|3||70||F||3||44||5 PDT+ 1 LP + 1 IVT triamcinolone||27 (IVT 42)|
|5||43||F||6||11||1 PDT+ 1 IVT triamcinolone + 1 LP||10 (IVT 10)|
|7||73||M||8||15||2 PDT + 2 LP||1|
|8||78||M||9||80||6 PDT + 1 LP||1|
|9||79||F||10||84||1 radiotherapy + 4 PDT + 1 IVT triamcinolone||1 (IVT 30)|
|10||54||M||12||30||2 LP (extrafoveal CNV)||1 (IVT 24)|
|10||54||M||13||76||6 PDT + 4 LP + 2 IVT triamcinolone||75|
|17||60||M||20||55||2 LP + 9 PDT + 3 IVT triamcinolone||4 (IVT 4)|
|19||64||F||22||111||1 LP + 1 PDT||1|
|19||64||F||23||114||1PDT + 1 IVT pegaptanib sodium||3 (IVT 20)|
|21||65||F||25||25||5 PDT+ 2 IVT triamcinolone||2 (IVT 16)|
|22||48||M||26||119||1 LP + 3 PDT||24|
|24||58||F||29||43||4 PDT +1 IVT triamcinolone + 2 IVT pegaptanib sodium||1 (IVT 5)|
|24||58||F||30||43||7 PDT + 1 IVT triamcinolone||1 (IVT 27)|
|26||59||M||33||0||2 PDT + 1 IVT pegaptanib sodium||12 (IVT 12)|
The mean duration of follow-up for this cohort of patients was 24.1 ± 3.0 months (range, 6 to 37 months). The mean number of intravitreal ranibizumab injections was 5.7 ± 1.2 (range, 2 to 14 injections). Mean BCVA at baseline was 20/43 (range, 20/400 to 20/20). Seven patients had a baseline BCVA of 20/20, associated with juxtafoveal or perifoveal CNV. Post-treatment improvement in visual acuity (gain of ≥ 3 lines) occurred in 4 (11.4%) of 35 eyes, no change (± 3 lines) in visual acuity was observed in 26 (74.3%) of 35 eyes, and loss of visual acuity (≥ 3 lines) occurred in 5 (14.3%) of 35 eyes ( Figure 2 ) . Finally, BCVA was stabilized or improved in 30 (85.7%) of 35 eyes.
At baseline, 12 (34.3%) of 35 eyes had a BCVA of 20/200 or less.

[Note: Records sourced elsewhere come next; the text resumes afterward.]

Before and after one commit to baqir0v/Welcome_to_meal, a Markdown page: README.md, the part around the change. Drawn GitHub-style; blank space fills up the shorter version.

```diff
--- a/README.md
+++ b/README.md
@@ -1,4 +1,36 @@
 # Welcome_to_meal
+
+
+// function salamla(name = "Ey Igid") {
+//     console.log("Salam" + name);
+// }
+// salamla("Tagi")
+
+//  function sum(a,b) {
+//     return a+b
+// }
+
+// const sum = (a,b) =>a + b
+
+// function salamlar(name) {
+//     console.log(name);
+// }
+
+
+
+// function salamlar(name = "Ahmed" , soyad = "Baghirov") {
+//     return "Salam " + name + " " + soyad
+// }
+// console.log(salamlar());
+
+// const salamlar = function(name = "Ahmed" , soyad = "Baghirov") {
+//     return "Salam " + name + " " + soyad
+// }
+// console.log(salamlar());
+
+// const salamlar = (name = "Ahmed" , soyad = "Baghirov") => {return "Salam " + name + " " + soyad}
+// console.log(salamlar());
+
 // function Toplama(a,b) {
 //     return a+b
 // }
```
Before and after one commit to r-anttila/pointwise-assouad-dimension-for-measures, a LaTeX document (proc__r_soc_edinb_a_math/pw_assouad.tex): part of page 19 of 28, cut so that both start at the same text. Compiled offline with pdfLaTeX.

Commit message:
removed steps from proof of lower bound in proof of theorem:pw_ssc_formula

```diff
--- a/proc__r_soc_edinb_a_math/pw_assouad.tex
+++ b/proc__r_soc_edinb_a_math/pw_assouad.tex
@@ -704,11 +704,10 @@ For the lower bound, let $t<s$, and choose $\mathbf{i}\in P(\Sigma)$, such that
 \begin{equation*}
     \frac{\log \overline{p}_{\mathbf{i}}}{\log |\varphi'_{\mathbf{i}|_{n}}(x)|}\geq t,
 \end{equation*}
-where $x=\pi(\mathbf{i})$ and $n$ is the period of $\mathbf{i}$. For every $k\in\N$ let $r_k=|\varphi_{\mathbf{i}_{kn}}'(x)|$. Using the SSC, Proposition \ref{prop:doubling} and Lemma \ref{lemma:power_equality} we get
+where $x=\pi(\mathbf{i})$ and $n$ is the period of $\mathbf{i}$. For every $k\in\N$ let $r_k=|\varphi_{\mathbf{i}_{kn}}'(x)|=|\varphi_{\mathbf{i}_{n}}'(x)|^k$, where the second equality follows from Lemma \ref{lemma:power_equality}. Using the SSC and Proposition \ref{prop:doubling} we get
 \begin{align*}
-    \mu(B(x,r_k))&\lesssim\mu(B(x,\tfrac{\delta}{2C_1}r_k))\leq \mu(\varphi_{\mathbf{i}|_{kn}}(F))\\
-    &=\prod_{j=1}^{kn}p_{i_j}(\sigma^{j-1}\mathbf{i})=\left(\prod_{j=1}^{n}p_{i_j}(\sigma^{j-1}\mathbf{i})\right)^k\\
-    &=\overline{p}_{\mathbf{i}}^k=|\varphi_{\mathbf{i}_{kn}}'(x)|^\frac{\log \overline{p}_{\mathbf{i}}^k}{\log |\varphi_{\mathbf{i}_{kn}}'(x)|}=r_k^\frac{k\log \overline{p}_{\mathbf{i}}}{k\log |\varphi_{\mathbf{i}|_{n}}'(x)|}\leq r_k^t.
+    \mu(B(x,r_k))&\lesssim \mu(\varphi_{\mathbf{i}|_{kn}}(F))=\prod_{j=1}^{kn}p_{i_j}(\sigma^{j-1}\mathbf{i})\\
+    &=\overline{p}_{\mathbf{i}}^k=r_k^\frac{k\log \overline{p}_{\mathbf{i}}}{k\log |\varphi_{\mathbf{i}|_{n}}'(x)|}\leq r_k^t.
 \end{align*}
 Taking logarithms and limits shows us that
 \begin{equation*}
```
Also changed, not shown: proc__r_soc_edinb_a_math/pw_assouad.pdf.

At the last visit, 8 (22.9%) of 35 eyes had a BCVA of 20/200 or less. At baseline, 17 (48.6%) of 35 eyes had a BCVA 20/40 or more. At the last visit, 15 (42.9%) of 35 eyes had a BCVA of 20/40 or more. At the end of follow-up, mean BCVA was 20/46 (range, 20/400 to 20/20). The mean variation in visual acuity was −0.17 ± 1.0 line (range, −10 to +7 lines), corresponding to +0.017 ± 0.10 line using logarithm of the minimal angle of resolution charts (no statistical difference, P = .73; Table 2 ).
|Eye No.||No. of IR Treatments||Duration of Follow-up (mos)||Initial VA||Final VA||Variation of VA (EDTRS Lines)||Initial OCT Macular Thickness (μm)||Final OCT Macular Thickness (μm)||Variation of Macular Thickness (%)||Leakage on FA at Last Follow-up Examination|